**WORK TO COMPLETE**: Each line of the data that includes "facecolor" must be copied.

**EXTRACTED RECORDS**:
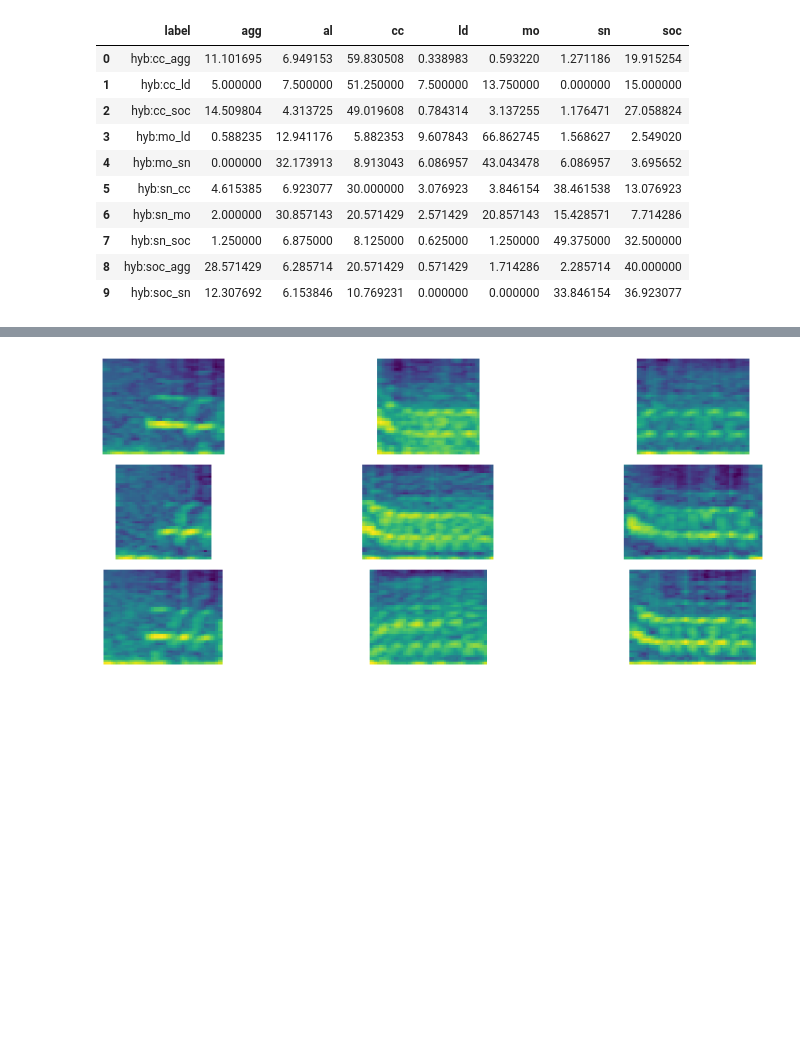
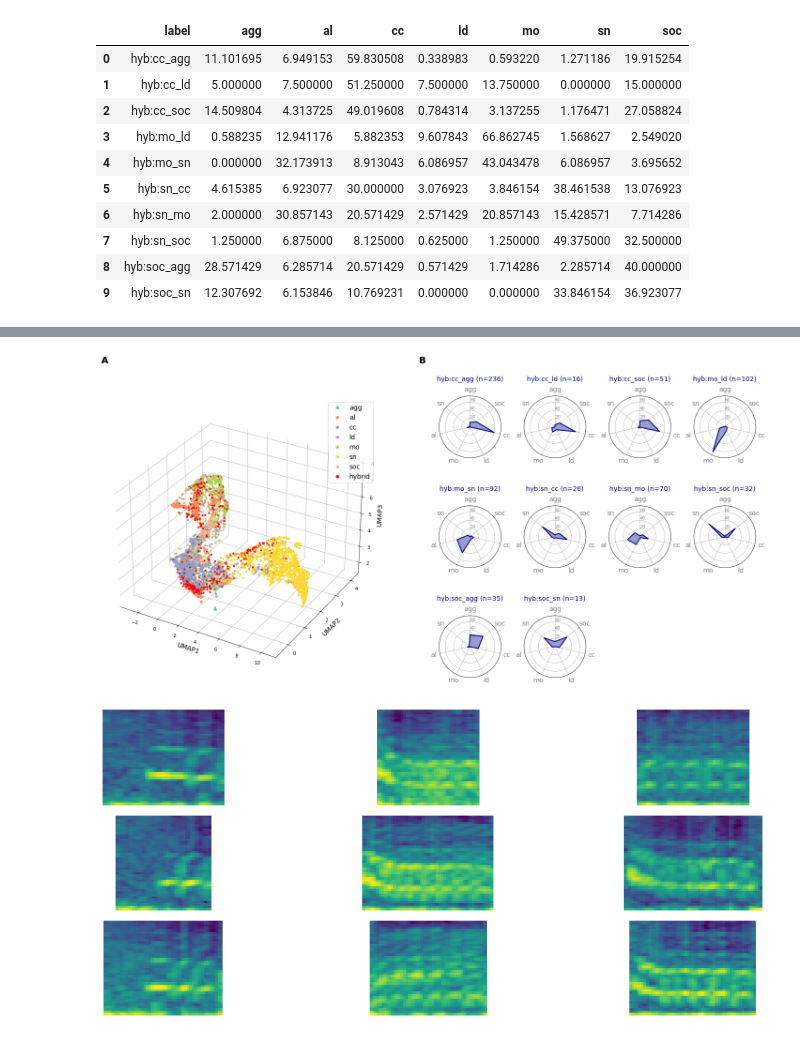
Before and after one commit to marathomas/meerkat_umap, a Jupyter notebook: notebooks/06_meerkat_fu.ipynb, the cells around one changed output, grey strips where cells are left out. Cells and saved outputs as stored; diff of their text form; code cells hidden in the pictures; blank space fills up the shorter version.

```diff
--- a/notebooks/06_meerkat_fu.ipynb
+++ b/notebooks/06_meerkat_fu.ipynb
@@ -684,3 +687,91 @@ plt.savefig(os.path.join(os.path.sep, FIGURES,'fu.png'), facecolor="white")
+# %%
+import string
+
+plt.figure(figsize=(20,10), facecolor="white")
+ax = plt.subplot(1,2,1, projection='3d')
+
+scat_labels = labels_all
+labeltypes = sorted(list(set(scat_labels)))
+
+labeltypes.remove('hybrid') # make these custom
+
+# makes colors same as AVGN visualization
+pal = sns.color_palette("Set2", n_colors=len(labeltypes))
+color_dict = dict(zip(labeltypes, pal))
+color_dict['hybrid'] = (1,0,0) # make them red
+c = [color_dict[val] for val in scat_labels]
+
+Axes3D.scatter(ax,
+               xs = embedding_all[:,0],
+               ys = embedding_all[:,1],
+               zs = embedding_all[:,2],
+               zdir='z',
+               s=10,
+               label = c,
+               c=c,
+               depthshade=False)
+
+ax.set_xlabel('UMAP1', fontsize=14)
+ax.set_ylabel('UMAP2', fontsize=14)
+ax.set_zlabel('UMAP3', fontsize=14)
+
+ax.xaxis.pane.fill = False
+ax.yaxis.pane.fill = False
+ax.zaxis.pane.fill = False
+
+ax.xaxis.pane.set_edgecolor('w')
+ax.yaxis.pane.set_edgecolor('w')
+ax.zaxis.pane.set_edgecolor('w')
+
+labeltypes = labeltypes+['hybrid']
+scatters = []
+for label in labeltypes:
+    scatters.append(matplotlib.lines.Line2D([0],[0], linestyle="none", c=color_dict[label], marker = 'o'))
+
+ax.legend(scatters, labeltypes, numpoints = 1, fontsize=14)
+
+
+def make_spider(r_pos, row, title, color):
+
+    categories=list(grouped_filtered)[1:]
+    N = len(categories)
+
+    # What will be the angle of each axis in the plot? (we divide the plot / number of variable)
+    angles = [n / float(N) * 2 * pi for n in range(N)]
+    angles += angles[:1]
+
+    ax = plt.subplot(3,8,r_pos, polar=True)
+
+    # If you want the first axis to be on top:
+    ax.set_theta_offset(pi / 2)
+    ax.set_theta_direction(-1)
+
+    # Draw one axe per variable + add labels labels yet
+    plt.xticks(angles[:-1], categories, color='grey', size=14)
+
+    # Draw ylabels
+    ax.set_rlabel_position(0)
+    plt.yticks([20,40,60], ["20","40", "60"], color="grey", size=9)
+    plt.ylim(0,75)
+
+        # Ind1
+    values=grouped_filtered.loc[row].drop('label').values.flatten().tolist()
+    values += values[:1]
+    ax.plot(angles, values, color=color, linewidth=2, linestyle='solid')
+    ax.fill(angles, values, color=color, alpha=0.4)
+    plt.title(title, size=14, color=color, y=1.2)
+
+
+# Loop to plot
+for row, r_pos in zip(range(0, len(grouped_filtered.index)), [5,6,7,8,13,14,15,16,21,22,23]):
+    make_spider(r_pos=r_pos, row=row, title=grouped_filtered['label'][row]+" (n="+str(numbers_dict[grouped_filtered['label'][row]])+")", color="darkblue")
+
+plt.figtext(0.01,1, "A", size=20, weight='bold')
+plt.figtext(0.48,1, "B", size=20, weight='bold')
+plt.tight_layout()
+plt.savefig(os.path.join(os.path.sep, FIGURES,'paper_fu.png'), facecolor="white", bbox_inches='tight')
+# %% [output]
+[figure, added]
 # %%
 # Look at fu_soc_sn calls
 call_of_interest = 'fu:cc_ld'
```
Also changed, not shown: parts of 4 cells of this notebook, 3 other files.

**REPLY TO THE TASK**:
@@ -684,3 +687,91 @@ plt.savefig(os.path.join(os.path.sep, FIGURES,'fu.png'), facecolor="white")
+plt.figure(figsize=(20,10), facecolor="white")
+plt.savefig(os.path.join(os.path.sep, FIGURES,'paper_fu.png'), facecolor="white", bbox_inches='tight')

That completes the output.